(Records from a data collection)

=-=-=-=-=

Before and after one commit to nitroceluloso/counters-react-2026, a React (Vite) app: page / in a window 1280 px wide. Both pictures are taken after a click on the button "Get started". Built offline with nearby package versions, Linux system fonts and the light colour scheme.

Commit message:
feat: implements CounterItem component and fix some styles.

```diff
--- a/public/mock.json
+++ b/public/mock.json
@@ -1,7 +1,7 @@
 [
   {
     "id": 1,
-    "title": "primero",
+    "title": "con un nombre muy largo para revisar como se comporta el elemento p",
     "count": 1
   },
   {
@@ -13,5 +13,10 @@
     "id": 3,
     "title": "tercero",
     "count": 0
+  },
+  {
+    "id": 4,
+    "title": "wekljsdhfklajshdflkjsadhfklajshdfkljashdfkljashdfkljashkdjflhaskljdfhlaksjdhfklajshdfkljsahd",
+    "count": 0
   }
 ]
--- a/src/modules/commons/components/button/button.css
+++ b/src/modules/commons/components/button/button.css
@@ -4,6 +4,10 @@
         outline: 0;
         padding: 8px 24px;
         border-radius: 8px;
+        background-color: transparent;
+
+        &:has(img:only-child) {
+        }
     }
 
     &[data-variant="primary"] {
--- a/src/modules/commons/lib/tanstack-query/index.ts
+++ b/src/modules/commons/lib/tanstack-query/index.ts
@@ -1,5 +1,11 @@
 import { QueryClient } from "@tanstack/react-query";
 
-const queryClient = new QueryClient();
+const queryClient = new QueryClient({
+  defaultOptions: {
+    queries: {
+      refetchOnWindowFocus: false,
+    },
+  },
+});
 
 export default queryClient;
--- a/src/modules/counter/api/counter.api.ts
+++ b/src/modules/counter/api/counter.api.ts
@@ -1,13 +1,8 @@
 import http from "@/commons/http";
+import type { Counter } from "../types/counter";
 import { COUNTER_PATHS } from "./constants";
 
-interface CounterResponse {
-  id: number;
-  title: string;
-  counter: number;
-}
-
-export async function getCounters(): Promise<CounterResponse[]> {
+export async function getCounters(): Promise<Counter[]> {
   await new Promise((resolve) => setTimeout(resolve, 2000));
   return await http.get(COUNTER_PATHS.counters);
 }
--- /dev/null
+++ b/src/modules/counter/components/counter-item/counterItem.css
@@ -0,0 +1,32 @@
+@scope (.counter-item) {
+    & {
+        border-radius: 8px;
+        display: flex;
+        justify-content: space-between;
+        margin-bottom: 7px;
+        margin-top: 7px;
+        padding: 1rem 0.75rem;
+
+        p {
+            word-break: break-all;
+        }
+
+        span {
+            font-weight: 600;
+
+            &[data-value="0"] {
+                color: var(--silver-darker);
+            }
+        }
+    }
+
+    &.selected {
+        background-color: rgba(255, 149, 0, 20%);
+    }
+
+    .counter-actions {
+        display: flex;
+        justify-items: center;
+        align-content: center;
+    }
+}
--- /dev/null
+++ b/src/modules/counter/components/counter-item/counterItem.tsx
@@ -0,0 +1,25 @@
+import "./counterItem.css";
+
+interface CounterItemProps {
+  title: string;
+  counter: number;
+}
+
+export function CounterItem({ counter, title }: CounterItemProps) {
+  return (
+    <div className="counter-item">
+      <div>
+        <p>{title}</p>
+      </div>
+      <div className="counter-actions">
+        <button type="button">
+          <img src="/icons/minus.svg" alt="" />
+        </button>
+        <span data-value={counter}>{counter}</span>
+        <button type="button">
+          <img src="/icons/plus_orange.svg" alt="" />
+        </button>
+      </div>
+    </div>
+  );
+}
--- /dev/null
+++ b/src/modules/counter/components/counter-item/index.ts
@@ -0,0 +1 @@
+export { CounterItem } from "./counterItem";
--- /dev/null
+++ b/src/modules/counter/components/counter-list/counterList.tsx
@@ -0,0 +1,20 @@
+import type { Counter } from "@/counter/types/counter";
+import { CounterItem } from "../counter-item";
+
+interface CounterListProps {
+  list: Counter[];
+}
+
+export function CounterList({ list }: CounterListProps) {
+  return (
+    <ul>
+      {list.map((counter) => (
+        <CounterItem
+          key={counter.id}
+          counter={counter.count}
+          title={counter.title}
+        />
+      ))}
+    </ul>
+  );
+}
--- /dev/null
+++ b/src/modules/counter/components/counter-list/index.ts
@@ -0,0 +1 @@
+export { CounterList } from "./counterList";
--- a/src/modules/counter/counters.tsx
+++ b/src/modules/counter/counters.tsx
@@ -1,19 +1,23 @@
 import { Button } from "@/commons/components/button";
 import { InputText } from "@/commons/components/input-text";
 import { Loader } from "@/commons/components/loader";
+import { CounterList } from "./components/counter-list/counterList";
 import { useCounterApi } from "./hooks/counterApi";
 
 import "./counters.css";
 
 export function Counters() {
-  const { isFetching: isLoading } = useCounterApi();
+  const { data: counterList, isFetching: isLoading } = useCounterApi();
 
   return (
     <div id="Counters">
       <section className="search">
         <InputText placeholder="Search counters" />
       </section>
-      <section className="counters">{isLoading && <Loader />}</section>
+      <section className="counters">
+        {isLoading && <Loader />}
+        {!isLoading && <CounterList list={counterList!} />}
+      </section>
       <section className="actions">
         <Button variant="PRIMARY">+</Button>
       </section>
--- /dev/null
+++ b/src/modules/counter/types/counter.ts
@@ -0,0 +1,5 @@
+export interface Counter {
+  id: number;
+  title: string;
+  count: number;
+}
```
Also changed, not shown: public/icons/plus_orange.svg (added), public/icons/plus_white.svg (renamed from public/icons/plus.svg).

=-=-=-=-=

**Work task:**
The answer must be every line of the records above that holds the word "components".

**Answer for the task:**
--- a/src/modules/commons/components/button/button.css
+++ b/src/modules/commons/components/button/button.css
+++ b/src/modules/counter/components/counter-item/counterItem.css
+++ b/src/modules/counter/components/counter-item/counterItem.tsx
+++ b/src/modules/counter/components/counter-item/index.ts
+++ b/src/modules/counter/components/counter-list/counterList.tsx
+++ b/src/modules/counter/components/counter-list/index.ts
 import { Button } from "@/commons/components/button";
 import { InputText } from "@/commons/components/input-text";
 import { Loader } from "@/commons/components/loader";
+import { CounterList } from "./components/counter-list/counterList";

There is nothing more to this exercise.